Exercise brief
In the material below, find every line containing "parentCallback" and copy that line.

Data under study

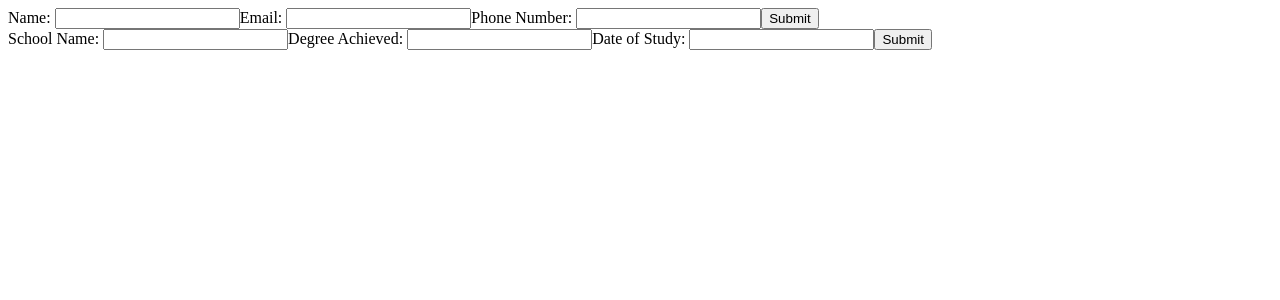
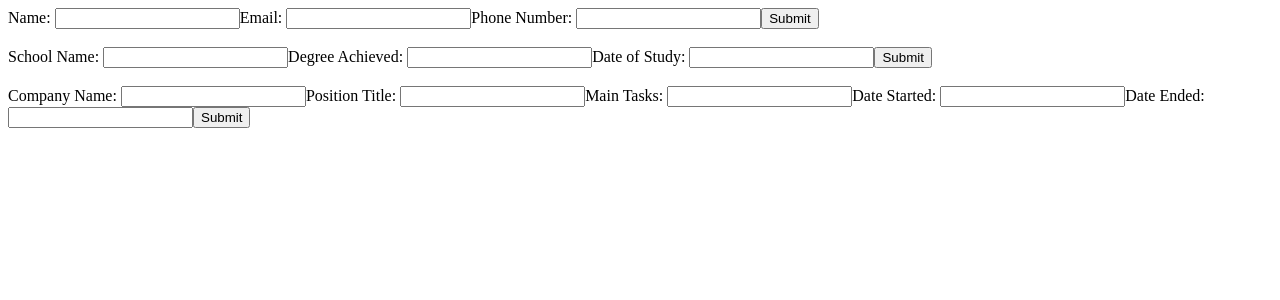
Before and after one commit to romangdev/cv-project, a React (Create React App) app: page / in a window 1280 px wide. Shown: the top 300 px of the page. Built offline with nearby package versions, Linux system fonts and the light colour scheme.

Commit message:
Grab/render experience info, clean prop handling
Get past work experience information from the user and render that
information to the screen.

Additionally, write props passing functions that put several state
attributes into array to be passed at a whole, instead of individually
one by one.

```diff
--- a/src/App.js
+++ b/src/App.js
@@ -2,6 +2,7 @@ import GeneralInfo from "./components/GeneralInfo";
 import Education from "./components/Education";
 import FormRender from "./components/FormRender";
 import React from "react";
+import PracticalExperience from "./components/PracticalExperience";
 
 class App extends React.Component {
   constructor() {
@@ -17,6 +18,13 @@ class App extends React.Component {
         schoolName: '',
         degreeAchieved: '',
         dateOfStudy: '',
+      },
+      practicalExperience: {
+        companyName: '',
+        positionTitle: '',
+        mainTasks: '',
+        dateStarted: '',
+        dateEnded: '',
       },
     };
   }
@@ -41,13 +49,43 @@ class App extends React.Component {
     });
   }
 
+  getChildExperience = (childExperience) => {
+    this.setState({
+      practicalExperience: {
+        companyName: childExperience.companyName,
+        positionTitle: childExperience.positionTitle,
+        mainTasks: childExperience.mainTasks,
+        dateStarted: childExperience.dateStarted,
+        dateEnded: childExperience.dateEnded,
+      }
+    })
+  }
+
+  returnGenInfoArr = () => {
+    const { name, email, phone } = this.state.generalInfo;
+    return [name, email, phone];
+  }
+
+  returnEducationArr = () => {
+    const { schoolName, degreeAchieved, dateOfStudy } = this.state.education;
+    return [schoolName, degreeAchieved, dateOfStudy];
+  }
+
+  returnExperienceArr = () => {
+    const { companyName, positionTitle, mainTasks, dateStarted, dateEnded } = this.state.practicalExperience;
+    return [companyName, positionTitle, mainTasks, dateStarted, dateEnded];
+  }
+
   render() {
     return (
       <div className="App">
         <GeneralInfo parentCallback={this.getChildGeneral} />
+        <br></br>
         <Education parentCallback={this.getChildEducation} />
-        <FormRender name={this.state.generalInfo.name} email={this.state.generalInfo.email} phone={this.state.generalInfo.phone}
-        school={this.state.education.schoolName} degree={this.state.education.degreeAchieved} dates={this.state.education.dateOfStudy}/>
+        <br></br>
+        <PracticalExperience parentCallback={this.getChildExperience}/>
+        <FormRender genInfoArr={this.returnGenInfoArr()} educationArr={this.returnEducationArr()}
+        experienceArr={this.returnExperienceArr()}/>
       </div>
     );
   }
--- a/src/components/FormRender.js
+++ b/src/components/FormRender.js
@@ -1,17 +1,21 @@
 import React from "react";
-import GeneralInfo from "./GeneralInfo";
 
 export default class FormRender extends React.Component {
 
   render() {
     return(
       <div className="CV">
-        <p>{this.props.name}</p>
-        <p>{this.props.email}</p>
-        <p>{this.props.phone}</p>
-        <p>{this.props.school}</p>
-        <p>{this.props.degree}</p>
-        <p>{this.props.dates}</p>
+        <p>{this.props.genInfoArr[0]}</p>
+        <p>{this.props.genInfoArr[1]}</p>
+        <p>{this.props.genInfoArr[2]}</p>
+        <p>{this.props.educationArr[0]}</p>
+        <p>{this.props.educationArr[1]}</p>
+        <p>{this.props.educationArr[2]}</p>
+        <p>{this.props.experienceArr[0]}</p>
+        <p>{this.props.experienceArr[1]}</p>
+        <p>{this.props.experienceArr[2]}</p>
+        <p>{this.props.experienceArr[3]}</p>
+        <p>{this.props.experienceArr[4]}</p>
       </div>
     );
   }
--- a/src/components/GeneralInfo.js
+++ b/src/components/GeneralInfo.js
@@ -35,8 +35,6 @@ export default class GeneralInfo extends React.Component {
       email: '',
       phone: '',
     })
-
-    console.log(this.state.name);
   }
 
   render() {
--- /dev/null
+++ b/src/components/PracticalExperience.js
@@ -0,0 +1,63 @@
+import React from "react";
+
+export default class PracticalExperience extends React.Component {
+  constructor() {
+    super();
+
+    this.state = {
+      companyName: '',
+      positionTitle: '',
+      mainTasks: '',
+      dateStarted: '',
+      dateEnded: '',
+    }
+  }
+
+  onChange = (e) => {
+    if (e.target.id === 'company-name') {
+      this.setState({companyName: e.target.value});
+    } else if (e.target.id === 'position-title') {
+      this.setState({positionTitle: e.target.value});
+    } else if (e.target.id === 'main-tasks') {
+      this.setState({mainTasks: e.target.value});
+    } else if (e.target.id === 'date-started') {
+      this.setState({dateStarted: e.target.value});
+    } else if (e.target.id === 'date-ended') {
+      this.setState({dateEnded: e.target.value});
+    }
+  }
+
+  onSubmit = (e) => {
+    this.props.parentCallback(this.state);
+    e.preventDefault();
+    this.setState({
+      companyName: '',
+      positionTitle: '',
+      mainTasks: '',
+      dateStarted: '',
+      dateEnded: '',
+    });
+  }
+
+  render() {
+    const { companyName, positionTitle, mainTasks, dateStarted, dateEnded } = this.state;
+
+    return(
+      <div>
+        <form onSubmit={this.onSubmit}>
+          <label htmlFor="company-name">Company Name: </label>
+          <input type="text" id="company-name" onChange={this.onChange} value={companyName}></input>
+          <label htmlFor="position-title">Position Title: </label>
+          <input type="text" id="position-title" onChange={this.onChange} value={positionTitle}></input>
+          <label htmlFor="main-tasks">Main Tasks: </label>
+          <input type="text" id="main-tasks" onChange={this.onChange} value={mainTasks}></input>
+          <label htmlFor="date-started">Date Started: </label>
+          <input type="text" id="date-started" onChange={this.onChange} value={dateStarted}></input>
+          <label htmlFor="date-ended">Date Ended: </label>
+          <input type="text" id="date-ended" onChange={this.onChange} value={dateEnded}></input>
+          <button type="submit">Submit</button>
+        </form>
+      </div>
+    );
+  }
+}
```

...

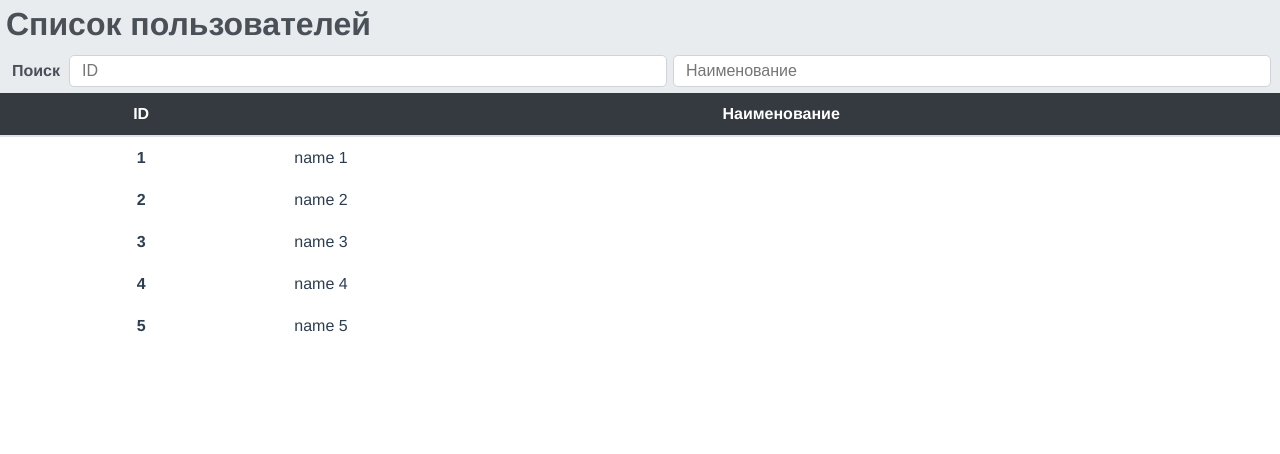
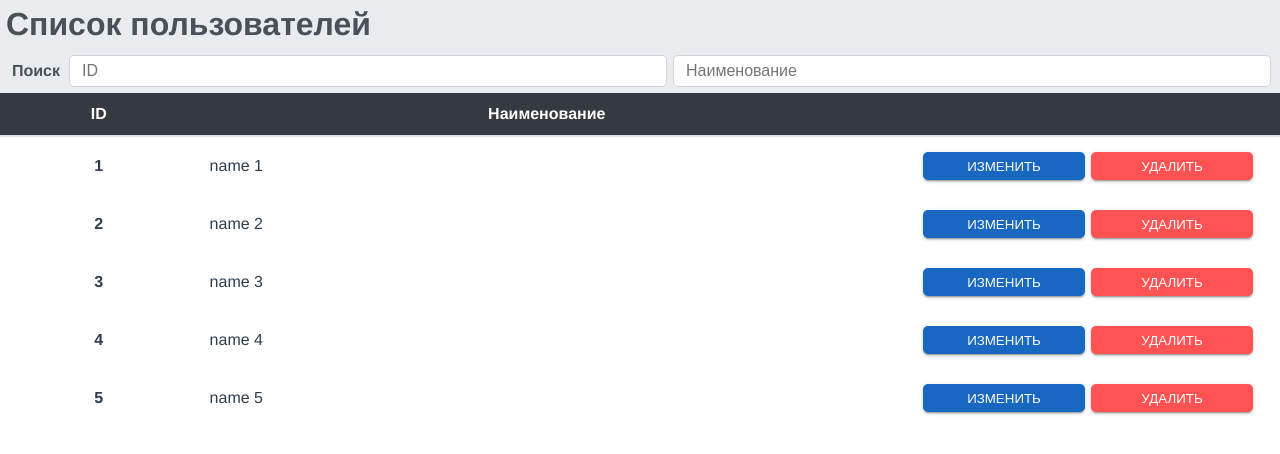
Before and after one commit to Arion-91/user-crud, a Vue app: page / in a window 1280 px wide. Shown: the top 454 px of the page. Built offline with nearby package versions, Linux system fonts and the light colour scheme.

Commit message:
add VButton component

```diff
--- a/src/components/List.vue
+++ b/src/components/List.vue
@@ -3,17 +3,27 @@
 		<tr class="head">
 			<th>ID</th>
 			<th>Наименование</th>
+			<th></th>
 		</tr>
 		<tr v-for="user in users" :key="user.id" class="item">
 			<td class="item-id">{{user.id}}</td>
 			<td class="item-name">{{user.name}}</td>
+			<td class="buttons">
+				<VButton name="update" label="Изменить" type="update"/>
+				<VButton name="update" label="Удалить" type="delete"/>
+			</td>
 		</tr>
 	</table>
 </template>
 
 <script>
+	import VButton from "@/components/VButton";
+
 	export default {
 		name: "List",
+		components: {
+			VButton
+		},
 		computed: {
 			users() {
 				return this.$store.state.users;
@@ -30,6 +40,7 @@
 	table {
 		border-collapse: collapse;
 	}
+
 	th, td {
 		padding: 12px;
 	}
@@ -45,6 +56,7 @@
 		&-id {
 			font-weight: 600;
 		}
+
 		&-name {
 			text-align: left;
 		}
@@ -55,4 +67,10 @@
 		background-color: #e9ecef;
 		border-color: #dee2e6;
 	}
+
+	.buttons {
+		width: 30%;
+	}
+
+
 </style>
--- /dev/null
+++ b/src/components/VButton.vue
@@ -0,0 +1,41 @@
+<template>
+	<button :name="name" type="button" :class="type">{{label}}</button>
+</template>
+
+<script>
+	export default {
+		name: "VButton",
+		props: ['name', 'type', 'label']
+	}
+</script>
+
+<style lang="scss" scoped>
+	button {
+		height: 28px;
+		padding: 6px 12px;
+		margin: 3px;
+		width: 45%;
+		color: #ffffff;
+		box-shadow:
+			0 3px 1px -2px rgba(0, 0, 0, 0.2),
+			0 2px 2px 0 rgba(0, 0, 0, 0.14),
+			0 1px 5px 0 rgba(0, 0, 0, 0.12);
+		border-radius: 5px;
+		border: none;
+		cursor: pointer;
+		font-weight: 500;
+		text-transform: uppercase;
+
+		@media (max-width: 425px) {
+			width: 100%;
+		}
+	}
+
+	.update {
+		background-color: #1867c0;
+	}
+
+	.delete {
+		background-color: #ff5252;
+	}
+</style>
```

---

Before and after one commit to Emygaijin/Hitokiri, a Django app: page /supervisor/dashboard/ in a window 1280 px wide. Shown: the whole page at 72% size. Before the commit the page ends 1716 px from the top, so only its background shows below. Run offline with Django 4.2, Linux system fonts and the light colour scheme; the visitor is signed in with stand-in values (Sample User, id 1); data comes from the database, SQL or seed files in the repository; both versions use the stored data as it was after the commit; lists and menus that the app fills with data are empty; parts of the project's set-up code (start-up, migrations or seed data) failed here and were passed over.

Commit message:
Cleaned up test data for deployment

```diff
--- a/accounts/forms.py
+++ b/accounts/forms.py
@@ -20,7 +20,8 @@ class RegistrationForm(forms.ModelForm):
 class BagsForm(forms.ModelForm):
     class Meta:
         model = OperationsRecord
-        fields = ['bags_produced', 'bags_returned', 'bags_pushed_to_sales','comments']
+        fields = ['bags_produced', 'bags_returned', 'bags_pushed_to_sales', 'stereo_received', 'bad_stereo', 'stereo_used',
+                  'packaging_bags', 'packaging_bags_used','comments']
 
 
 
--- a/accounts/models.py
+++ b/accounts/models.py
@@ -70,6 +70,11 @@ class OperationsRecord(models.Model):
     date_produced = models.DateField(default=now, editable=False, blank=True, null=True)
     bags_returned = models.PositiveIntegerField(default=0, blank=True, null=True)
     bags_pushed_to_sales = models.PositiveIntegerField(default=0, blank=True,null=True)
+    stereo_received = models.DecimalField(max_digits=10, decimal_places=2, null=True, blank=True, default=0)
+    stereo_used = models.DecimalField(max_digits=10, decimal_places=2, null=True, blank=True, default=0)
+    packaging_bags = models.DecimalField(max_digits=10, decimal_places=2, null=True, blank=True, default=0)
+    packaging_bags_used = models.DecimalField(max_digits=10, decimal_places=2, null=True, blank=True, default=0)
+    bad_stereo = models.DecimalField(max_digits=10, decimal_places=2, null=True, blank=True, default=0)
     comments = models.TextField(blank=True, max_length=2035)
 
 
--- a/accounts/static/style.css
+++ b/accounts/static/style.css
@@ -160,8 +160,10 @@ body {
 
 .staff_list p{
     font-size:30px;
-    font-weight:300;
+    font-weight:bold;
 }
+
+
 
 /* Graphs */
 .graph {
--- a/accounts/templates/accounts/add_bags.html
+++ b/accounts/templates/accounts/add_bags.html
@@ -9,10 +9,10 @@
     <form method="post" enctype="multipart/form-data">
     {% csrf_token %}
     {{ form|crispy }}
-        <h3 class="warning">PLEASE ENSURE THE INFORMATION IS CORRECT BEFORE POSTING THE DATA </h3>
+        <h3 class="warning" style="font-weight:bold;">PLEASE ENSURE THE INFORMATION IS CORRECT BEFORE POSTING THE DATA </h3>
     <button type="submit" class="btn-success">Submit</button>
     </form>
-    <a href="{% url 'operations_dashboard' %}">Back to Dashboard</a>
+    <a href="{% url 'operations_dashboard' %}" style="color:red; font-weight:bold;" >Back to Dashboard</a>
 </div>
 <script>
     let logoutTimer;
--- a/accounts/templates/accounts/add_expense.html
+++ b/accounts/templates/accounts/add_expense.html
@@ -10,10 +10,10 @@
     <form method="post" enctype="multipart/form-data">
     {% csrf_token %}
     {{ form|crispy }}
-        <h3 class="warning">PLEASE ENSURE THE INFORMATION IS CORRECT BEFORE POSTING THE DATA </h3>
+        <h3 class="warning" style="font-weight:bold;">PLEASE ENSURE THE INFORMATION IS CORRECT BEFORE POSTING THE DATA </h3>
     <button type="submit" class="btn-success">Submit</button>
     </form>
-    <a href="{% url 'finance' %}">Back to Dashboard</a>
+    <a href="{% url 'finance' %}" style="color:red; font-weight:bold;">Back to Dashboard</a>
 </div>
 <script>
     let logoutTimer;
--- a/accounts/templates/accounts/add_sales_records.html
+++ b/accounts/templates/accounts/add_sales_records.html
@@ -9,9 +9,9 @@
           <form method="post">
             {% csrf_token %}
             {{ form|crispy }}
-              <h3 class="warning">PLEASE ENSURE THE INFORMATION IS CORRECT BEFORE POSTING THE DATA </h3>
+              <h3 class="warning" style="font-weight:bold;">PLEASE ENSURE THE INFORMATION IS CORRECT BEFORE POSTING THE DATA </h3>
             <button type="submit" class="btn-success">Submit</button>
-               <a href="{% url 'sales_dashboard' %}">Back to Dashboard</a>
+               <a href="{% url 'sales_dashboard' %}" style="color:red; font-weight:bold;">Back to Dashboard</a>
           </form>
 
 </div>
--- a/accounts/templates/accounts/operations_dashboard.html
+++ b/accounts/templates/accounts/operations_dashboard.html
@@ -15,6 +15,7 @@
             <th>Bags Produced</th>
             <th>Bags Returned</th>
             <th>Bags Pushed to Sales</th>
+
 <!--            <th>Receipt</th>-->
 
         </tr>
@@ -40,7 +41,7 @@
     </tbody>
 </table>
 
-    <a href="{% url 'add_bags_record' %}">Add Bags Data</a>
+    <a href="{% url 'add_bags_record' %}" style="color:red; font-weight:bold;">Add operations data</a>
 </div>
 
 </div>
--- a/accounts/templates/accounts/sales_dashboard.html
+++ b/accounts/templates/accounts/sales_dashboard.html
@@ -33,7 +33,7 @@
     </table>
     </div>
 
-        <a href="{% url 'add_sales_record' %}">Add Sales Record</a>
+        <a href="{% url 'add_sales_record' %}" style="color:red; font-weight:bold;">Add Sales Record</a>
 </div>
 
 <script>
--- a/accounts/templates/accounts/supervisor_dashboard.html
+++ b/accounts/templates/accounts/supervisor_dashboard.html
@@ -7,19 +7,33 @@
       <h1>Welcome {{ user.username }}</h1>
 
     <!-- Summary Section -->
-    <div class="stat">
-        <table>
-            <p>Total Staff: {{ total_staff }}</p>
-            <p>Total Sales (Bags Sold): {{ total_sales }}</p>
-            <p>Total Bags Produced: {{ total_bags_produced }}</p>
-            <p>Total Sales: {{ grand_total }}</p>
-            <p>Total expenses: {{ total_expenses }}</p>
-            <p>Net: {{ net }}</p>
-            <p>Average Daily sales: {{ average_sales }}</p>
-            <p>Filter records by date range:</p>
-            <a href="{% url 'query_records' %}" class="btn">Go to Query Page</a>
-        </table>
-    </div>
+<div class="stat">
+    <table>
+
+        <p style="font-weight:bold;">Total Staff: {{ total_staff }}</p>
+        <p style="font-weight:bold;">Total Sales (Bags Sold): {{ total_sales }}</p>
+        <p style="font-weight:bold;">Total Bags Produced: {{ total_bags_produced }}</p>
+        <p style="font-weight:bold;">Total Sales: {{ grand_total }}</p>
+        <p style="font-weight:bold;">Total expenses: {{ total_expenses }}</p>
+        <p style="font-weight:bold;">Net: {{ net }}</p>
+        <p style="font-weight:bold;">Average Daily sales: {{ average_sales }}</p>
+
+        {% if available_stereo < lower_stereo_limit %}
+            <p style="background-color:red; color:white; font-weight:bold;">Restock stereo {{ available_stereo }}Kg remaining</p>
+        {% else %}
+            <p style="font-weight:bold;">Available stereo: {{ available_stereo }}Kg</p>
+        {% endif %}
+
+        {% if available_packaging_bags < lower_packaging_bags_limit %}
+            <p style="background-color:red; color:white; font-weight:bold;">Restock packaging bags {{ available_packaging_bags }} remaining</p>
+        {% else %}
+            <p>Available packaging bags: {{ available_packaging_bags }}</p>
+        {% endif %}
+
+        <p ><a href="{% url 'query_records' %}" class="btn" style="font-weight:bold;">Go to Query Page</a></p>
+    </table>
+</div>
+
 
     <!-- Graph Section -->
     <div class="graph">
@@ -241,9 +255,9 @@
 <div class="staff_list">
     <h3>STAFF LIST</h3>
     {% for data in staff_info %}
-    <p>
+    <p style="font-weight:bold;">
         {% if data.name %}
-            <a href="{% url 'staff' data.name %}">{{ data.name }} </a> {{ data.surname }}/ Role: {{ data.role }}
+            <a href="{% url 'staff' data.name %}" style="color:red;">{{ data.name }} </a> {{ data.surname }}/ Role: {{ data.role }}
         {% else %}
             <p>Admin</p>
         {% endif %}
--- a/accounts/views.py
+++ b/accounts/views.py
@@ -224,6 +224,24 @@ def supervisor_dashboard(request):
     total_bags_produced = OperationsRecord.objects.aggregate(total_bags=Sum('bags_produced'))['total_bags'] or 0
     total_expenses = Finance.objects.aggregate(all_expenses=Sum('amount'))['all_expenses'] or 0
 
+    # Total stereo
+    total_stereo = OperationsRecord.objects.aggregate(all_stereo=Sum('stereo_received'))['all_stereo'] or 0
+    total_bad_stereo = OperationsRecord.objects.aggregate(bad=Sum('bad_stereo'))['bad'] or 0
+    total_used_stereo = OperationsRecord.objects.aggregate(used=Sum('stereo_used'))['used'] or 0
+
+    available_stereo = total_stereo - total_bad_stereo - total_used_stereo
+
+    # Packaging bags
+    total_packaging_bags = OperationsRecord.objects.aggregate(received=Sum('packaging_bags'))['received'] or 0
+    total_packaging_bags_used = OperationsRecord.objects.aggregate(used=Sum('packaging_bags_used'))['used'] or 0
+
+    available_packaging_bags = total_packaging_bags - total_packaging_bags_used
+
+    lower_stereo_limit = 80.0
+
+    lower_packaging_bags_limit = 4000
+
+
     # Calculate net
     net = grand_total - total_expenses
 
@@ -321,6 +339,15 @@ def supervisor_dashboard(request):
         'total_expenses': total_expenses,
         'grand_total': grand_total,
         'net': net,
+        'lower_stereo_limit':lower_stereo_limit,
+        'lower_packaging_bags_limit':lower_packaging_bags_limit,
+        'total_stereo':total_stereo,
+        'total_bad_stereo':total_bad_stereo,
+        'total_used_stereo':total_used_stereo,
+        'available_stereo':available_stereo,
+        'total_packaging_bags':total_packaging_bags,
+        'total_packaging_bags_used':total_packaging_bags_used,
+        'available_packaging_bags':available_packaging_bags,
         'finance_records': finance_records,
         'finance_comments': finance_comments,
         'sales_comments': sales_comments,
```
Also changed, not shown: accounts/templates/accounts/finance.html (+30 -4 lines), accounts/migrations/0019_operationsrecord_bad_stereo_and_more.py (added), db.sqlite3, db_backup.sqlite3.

Task result
         <GeneralInfo parentCallback={this.getChildGeneral} />
         <Education parentCallback={this.getChildEducation} />
+        <PracticalExperience parentCallback={this.getChildExperience}/>
+    this.props.parentCallback(this.state);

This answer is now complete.